Kagame takes AU chair, launches single air market


Rwanda President Paul Kagame began his tenure as the African Union Chairperson on Sunday, announcing the launch of a Single African Air Transport (SAATM).

Paul Kagame takes over the AU chair position from Guinea’s President Alpha Conde, adding to his current role as head of reform at the organisation. Kagame thanked his peers for the ‘double trust’ placed in him before turning his attention to development issues.

Kagame announces SAATM

Kagame’s first official act as AU Chairperson was to announce the launch of a Single African Air Transport Market, which aims to make trade and civil transport between African nations easier.
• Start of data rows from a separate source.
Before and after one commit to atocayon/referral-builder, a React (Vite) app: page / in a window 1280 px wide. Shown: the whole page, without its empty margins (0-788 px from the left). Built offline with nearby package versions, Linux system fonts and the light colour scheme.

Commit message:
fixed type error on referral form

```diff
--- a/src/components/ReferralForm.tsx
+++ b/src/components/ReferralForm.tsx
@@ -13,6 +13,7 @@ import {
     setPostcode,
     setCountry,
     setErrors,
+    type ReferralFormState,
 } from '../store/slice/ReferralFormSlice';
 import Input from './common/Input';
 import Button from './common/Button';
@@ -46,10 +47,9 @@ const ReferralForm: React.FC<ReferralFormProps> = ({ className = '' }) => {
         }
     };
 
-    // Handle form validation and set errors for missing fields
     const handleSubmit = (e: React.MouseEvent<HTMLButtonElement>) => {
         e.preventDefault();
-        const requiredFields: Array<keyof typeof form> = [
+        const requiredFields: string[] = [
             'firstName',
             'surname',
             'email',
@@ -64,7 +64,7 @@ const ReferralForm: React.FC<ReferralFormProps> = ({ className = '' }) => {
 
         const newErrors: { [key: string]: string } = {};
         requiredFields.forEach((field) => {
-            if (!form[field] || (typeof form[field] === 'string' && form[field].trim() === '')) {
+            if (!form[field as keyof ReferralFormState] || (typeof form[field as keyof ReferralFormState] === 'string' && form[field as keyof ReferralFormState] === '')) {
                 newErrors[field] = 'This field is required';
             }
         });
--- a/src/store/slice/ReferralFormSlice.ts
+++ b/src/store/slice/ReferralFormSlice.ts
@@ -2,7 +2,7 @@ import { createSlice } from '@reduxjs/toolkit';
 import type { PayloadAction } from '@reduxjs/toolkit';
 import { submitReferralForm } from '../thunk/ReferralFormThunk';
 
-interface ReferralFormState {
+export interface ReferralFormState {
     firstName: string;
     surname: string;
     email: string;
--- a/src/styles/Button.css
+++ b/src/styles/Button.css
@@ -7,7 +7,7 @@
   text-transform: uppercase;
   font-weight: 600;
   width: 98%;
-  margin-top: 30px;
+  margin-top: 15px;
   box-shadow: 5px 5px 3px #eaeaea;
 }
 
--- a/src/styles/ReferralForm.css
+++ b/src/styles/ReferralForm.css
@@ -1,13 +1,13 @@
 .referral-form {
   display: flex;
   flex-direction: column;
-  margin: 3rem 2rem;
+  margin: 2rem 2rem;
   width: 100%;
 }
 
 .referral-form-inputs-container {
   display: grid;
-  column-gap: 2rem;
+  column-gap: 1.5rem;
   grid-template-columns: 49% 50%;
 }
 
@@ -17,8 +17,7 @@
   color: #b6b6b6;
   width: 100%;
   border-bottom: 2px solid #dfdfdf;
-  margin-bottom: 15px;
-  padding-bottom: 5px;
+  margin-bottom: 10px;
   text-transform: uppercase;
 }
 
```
Under the scheme, eligible airlines from the AU’s 23 member countries are able to operate freely and conduct business across all member nations. This includes Benin, Botswana, Burkina Faso, Cabo Verde, Congo, Cote d’Ivoire, Egypt, Ethiopia, Gabon, Ghana, Guinea, Kenya, Liberia, Mali, Mozambique, Niger, Nigeria, Rwanda, Sierra Leone, South Africa, Swaziland, Togo and Zimbabwe.

Kagame calls for rapid change
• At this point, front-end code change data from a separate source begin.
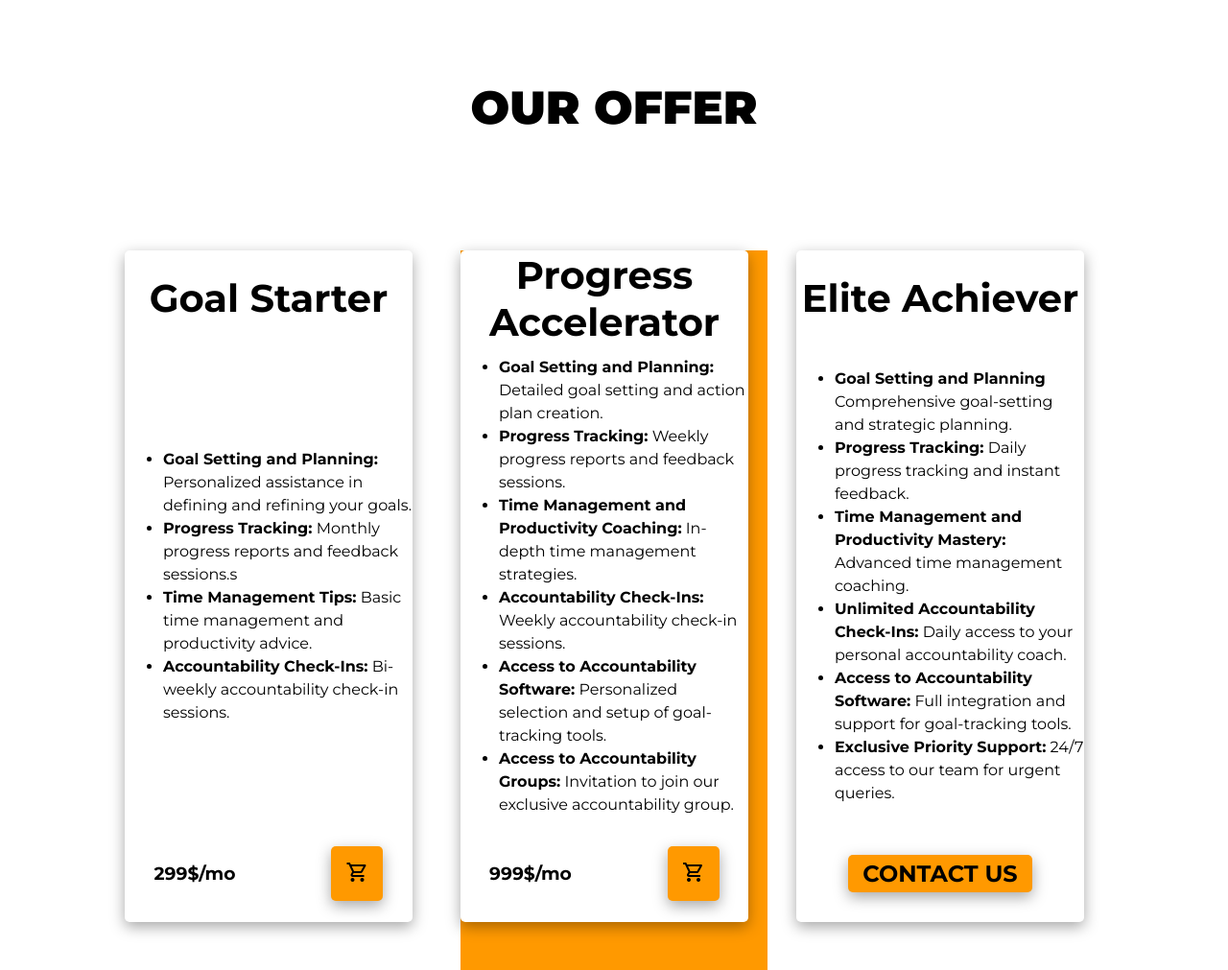
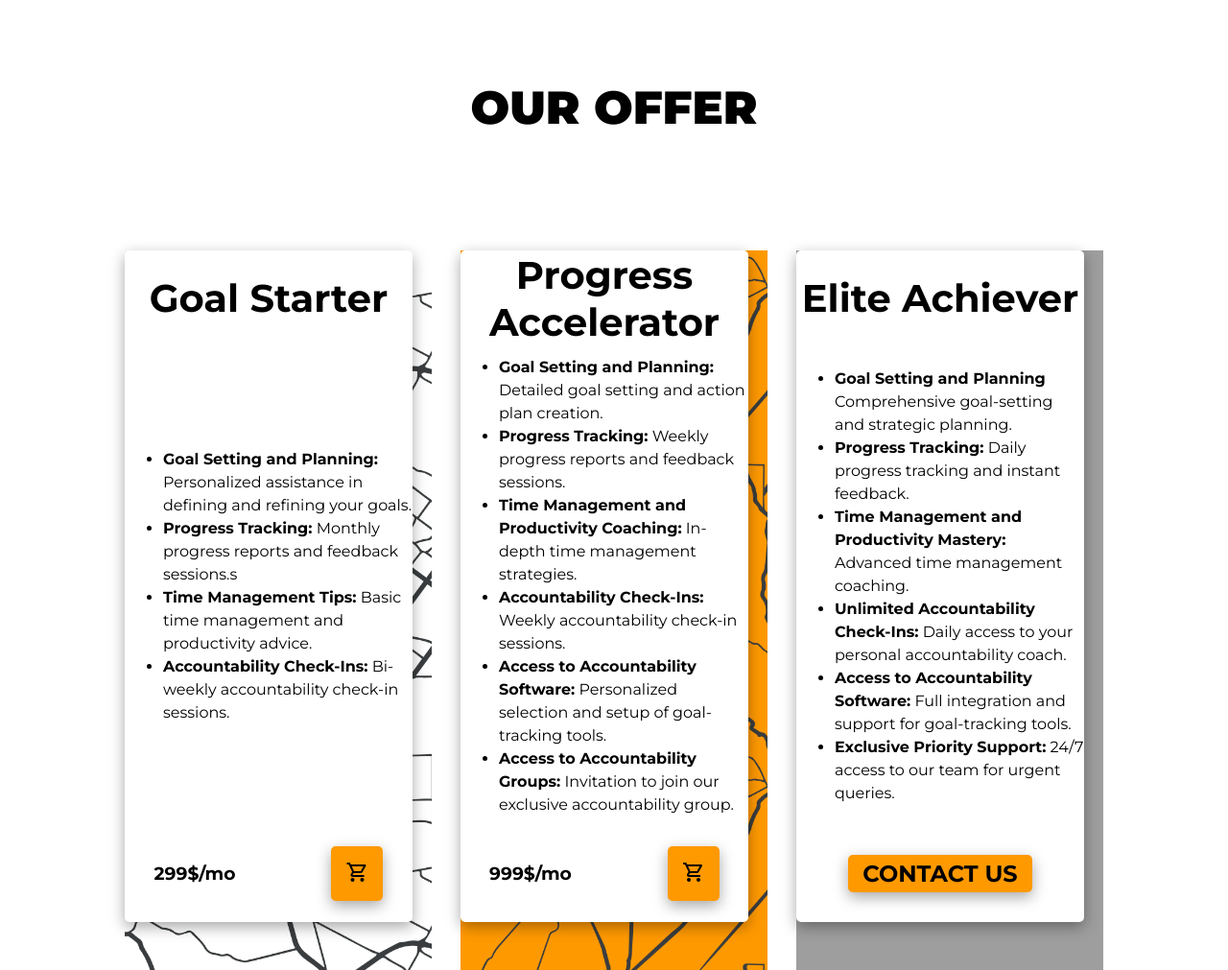
Before and after one commit to PetricaH/accountabilityWebsite, a plain HTML site: page index.html in a window 1280 px wide. Shown: the part 966-1977 px from the top of the page at 96% size. Drawn offline with nearby package versions, Linux system fonts and the light colour scheme; the site is published under a folder, as on GitHub Pages, so addresses that start at the root find nothing.

Commit message:
Update index.css from /images to images

```diff
--- a/index.css
+++ b/index.css
@@ -226,7 +226,7 @@ body {
 
 
 .hero-image {
-  background: url(/images/wind.png);
+  background: url(images/wind.png);
   width: 100%;
   height: 100%;
   position: absolute;
@@ -445,20 +445,20 @@ input:focus, textarea:focus {
 }
 
 .one {
-  background: url(/images/map_pattern_2.png);
+  background: url(images/map_pattern_2.png);
   background-position: center;
   background-size: cover;
 }
 
 .two {
-  background: url(/images/map_pattern_3.png);
+  background: url(images/map_pattern_3.png);
   background-position: center;
   background-size: cover;
   background-color: #FF9900;
 }
 
 .three {
-  background: url(/images/map_pattern_4.png);
+  background: url(images/map_pattern_4.png);
   background-position: center;
   background-size: cover;
 }
```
During his first speech as AU chairperson, Kagame highlighted the need for Africa to respond more quickly to its developmental needs and market opportunities.

“Africa’s defining challenge is to create a pathway to prosperity for our people, especially young people,” he said. “Elsewhere this has been achieved through industrialisation. But the growth trajectory that transformed Asia is no longer a viable option for Africa. We waited too long to act.”

Among the options Africa needs to consider, Kagame cited the creation of a single market across the continent, further adoption of technology and infrastructure integration between member nations.

Featured image: By © ITU/J.Ohle, CC BY 2.0, https://commons.wikimedia.org/w/index.php?curid=31853376

About Aaron Brooks

Aaron Brooks is a UK journalist who wants to cut out the international agendas in news. Spending his early years in both England and Northern Ireland he saw the difference between reality and media coverage at an early age. After graduating from the University of Chester with a BA in journalism, his travels revealed just how large the gap between news and the real world can be. As Editor-in-Chief at East Africa Monitor, it’s his job to provide a balanced view of what’s going on in the region for English-speaking audiences.